On April 25, 2015, during an IHRA Nitro Jam Palm Beach Nationals at West Palm Beach Raceway in Florida, Pro Stock driver and clutch and tuning guru Cale Aronson readied himself in his 2010 Mustang. Hoping to beat fellow young gun racer Matt Bertsch in the second round of eliminations, he went through his routine as he’d done hundreds of times before. His wife, Tinzy, leaned in, as was her custom, rechecking his safety equipment one last time. It was expected to be a close matchup between Aronson and Bertsch, lasting the typical six and a half second with speeds topping 220 mph at the stripe. This run, however, would carry Aronson on a journey for many months to come.
Aronson launched in the left lane and was on a good pass until the car began pulling to the center line. As air got under the car, the Mustang slammed nose first into the left guardwall before flipping onto its roof.
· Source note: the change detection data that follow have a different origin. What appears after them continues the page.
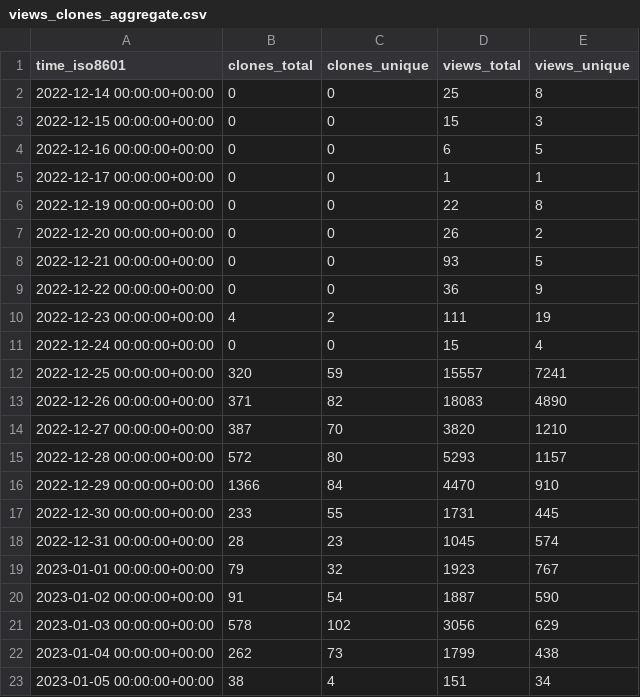
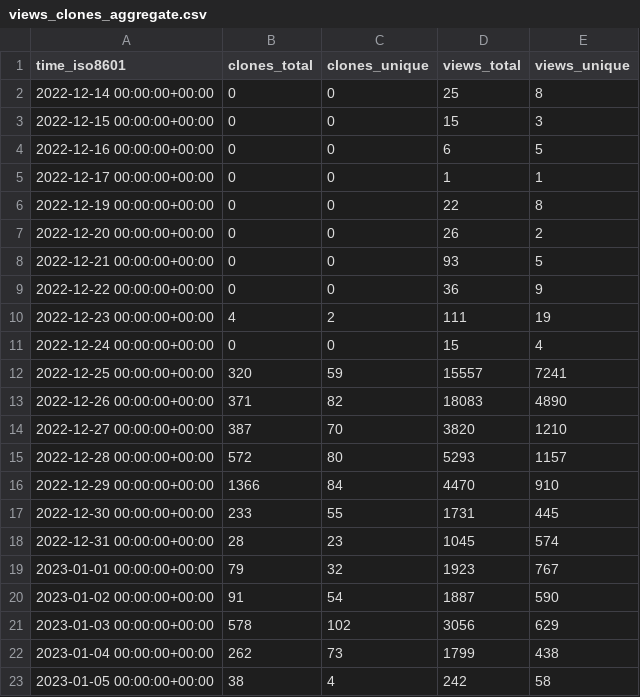
Before and after one commit to vikadata/StatusCheck, a CSV file: apitable/apitable/ghrs-data/views_clones_aggregate.csv, drawn as a sheet.

```diff
--- a/apitable/apitable/ghrs-data/views_clones_aggregate.csv
+++ b/apitable/apitable/ghrs-data/views_clones_aggregate.csv
@@ -22,2 +22,2 @@ time_iso8601,clones_total,clones_unique,views_total,views_unique
 2023-01-04 00:00:00+00:00,262,73,1799,438
-2023-01-05 00:00:00+00:00,38,4,151,34
+2023-01-05 00:00:00+00:00,38,4,242,58
```
Also changed, not shown: 1 other file.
Aronson slid the rest of the way down the track upside down before coming to a stop against the right guardwall in the shutdown area.
“I was awake for the whole thing, and, as I was still sliding, I knew right away that my arms and legs went ultra-tingly when I hit,” remembered Aronson. “As soon as I knew I wasn’t going to hit anything else, I started thinking through getting the fire bottle and getting out the car. But then I realized nothing was moving that well. My legs and hands basically didn’t move at all.”
When it landed on the roof it landed at about 2.5 g’s. If you add in my weight, it was about the same force as dropping 600 pounds on my head. – Cale Aronson
“I hit the wall a little over 8 g’s, but that really didn’t affect me that much,” Aronson explained. “My belts were super tight. I was in there good, but your head still has the ability to move 4-6 inches, forwards and sideways. When I hit the wall, my head came forward. My head was forward just enough to where there was no clearance between my helmet and the roll cage. When it landed on the roof it landed at about 2.5 g’s. If you add in my weight, it was about the same force as dropping 600 pounds on my head.
“It wasn’t until we were in Miami that we really knew I was paralyzed from the chest down. Even in just trying to move a toe, I would put forth all the energy I could into focusing on that small task and it would barely flicker. I couldn’t even see it, but Dr. Green could feel it and he told me I would be fine. With Dr. Green it was all about not being on the wrong drugs and not being on any painkillers and numbing anything down. Some drugs aren’t good for the healing and others aren’t good because they mask what might be coming back. To top it off, they basically made me hypothermic for a week. When your spinal cord swells it goes out into your spine. If it ever cuts off blood supply, those nerves die off and won’t grow back. The cold state kept my swelling to an absolute minimum.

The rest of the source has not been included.